One of those occasions was at the recently concluded 2013 Boy Scout National Jamboree. While this speech is geared toward the Scouts in attendance, it is equally applicable to everybody searching for their next career move. Rowe shares why the dumbest advice he ever received was from his high school guidance counselor who told him to “Work Smart NOT Hard.” Continue reading
Baby Boomers, Gen X, Millennials.
In the workplace, there are challenges that come from multiple generations working together. The different generations don’t understand each other and this often leads to problems. Chances are, you work with someone from a different generation and you may have experienced some challenges from not fully understanding the other person’s world view.
Thankfully, this funny training video helps Baby Boomers and Gen X better understand Millennials. Continue reading
Once in a while, we need someone else’s vision in order to understand what we see directly in front of us. There are times that I have felt stuck and didn’t know which way to move, then someone provided a small bit of advice or word of wisdom, and it exposes the chink in the armor of what was keeping me stuck; it’s the 1% inspiration that makes the 99% perspiration possible.
I recently came across a couple small books of inspirational quotes in my collection. These are the quotes that I like best from the books; my 1%. Continue reading

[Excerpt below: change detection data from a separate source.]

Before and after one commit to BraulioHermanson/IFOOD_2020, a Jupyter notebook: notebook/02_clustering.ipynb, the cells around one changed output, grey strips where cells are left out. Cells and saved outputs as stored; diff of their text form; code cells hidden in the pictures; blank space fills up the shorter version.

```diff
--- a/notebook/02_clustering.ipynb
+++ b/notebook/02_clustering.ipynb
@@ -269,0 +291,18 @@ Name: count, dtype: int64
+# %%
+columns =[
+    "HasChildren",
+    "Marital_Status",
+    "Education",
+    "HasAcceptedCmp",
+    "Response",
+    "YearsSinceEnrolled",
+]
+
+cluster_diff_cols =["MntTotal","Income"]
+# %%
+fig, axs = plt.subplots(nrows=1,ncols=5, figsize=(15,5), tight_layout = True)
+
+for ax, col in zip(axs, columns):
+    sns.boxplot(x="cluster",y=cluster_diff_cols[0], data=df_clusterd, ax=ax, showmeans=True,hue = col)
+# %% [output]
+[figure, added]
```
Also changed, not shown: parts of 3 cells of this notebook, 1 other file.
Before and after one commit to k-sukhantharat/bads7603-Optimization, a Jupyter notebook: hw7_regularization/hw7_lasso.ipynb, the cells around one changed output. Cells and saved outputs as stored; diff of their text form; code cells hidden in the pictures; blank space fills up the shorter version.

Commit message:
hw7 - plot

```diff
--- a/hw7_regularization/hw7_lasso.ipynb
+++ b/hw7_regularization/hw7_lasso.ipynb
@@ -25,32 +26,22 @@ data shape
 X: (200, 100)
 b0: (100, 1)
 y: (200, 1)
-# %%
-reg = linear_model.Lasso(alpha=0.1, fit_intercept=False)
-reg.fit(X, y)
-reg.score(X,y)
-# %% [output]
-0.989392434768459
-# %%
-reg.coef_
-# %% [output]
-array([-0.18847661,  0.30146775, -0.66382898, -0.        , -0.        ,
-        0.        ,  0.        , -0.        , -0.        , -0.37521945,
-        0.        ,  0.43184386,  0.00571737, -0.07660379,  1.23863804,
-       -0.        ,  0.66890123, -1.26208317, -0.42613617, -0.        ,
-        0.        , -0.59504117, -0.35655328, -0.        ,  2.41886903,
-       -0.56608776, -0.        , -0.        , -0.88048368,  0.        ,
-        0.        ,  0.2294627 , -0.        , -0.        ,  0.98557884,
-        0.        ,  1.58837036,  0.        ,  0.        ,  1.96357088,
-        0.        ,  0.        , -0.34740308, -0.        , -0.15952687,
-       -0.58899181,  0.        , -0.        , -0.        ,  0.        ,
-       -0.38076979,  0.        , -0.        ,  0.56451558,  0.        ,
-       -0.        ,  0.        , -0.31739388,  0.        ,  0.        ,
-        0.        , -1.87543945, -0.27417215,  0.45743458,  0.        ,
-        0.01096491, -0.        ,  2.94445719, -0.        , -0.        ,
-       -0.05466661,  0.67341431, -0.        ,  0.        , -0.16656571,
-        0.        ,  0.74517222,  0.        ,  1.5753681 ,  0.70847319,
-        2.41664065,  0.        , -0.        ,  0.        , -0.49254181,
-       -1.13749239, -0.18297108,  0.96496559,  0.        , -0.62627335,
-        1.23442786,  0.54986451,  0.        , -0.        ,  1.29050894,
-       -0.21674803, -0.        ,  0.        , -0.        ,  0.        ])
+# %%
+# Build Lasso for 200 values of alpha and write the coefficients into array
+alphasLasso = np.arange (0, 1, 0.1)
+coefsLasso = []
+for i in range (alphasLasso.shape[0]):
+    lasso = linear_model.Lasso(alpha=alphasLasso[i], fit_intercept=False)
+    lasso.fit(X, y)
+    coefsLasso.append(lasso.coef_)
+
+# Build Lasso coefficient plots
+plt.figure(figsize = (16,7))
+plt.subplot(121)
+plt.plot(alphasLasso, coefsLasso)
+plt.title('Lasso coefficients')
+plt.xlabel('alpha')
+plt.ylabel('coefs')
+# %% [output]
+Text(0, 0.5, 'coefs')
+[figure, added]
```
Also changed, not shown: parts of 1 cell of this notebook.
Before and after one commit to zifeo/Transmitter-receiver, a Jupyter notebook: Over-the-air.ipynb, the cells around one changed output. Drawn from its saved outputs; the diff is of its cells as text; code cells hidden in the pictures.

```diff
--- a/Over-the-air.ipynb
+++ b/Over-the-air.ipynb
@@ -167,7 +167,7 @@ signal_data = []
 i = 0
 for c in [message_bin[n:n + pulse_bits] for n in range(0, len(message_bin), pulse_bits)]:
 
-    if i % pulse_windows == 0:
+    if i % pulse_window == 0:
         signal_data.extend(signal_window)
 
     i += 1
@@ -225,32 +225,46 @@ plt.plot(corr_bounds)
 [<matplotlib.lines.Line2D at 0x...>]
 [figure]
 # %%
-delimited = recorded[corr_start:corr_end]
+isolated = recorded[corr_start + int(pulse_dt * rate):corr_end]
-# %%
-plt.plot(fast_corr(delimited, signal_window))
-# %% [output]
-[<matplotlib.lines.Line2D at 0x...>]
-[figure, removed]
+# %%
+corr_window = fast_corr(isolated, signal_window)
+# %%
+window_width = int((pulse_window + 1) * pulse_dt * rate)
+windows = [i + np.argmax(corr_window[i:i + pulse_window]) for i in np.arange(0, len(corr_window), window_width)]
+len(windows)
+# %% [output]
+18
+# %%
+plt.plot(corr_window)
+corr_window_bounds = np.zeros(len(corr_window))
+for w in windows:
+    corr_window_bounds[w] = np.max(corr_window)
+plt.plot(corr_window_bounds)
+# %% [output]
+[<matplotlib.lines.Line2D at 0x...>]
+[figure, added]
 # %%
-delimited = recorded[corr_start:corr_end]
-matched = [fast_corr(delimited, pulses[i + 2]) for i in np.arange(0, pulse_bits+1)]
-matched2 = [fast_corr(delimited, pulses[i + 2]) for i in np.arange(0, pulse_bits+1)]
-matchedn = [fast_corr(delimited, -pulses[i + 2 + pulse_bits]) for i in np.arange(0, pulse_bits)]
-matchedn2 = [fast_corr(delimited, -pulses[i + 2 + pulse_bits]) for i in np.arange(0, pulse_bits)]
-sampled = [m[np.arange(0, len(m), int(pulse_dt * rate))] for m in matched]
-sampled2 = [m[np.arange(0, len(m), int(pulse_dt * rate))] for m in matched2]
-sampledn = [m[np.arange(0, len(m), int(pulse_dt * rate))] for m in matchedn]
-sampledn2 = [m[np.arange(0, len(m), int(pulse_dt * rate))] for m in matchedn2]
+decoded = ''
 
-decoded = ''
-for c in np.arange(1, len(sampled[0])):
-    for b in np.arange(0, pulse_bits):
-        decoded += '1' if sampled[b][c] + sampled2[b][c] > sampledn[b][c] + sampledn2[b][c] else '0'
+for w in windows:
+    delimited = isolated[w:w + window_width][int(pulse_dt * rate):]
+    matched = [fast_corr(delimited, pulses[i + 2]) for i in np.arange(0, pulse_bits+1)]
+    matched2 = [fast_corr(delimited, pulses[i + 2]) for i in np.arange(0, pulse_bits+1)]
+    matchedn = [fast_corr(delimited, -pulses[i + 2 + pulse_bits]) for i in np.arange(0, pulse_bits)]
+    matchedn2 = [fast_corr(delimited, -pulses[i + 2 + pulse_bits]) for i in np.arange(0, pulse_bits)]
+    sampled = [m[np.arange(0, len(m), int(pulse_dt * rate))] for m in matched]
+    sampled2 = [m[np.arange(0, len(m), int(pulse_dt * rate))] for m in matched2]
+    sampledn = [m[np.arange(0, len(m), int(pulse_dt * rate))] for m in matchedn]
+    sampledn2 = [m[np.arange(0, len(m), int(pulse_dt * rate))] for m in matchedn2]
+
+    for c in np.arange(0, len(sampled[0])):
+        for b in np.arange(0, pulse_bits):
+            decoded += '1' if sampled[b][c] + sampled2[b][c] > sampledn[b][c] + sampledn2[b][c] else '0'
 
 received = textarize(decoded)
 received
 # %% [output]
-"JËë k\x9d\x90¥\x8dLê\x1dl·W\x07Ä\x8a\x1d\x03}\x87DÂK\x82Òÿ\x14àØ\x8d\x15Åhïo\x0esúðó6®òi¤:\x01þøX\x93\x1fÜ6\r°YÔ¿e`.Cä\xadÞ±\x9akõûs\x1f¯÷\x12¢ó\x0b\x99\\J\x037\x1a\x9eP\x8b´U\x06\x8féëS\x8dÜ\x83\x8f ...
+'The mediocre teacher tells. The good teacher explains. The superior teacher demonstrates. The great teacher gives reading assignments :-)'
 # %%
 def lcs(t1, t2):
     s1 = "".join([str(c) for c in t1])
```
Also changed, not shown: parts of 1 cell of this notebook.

I have had some recent conversations with people regarding changes in how employees should work. Some people advocate for sticking to the traditional 40-hour work week; you show up, do your work, go home, and get paid for your time. Others advocate for a results-only work environment, or ROWE. In ROWE you are tasked with getting a job done and you know what you will be paid to do the job, regardless of how long it takes. If you can get a week’s worth of work done in two days, you get an extra three days off; if it takes 7 days to complete the work, it’s still your responsibility to complete the work and provide the results.
Clearly, the work world is in transition. The Industrial Age introduced the 40-hour work week and we are now accustomed to it. Arguably, many jobs today still operate in this Industrial Age philosophy. However, we are seeing the change toward project-based jobs; more people are working as consultants today than ever before.
There is natural resistance to change; this is a normal human reaction. We tell ourselves, “I’m quite comfortable where I am. Don’t make me move somewhere else that might not be as comfortable.” So we keep our old, broken-down recliner because it is perfectly molded to our butt, not someone else’s. We treasure that old pair of well-worn jeans because they fit “just right.” And we continue to maintain that the 40-hour, M-F, 8-5 work week is the right way to earn an income. Continue reading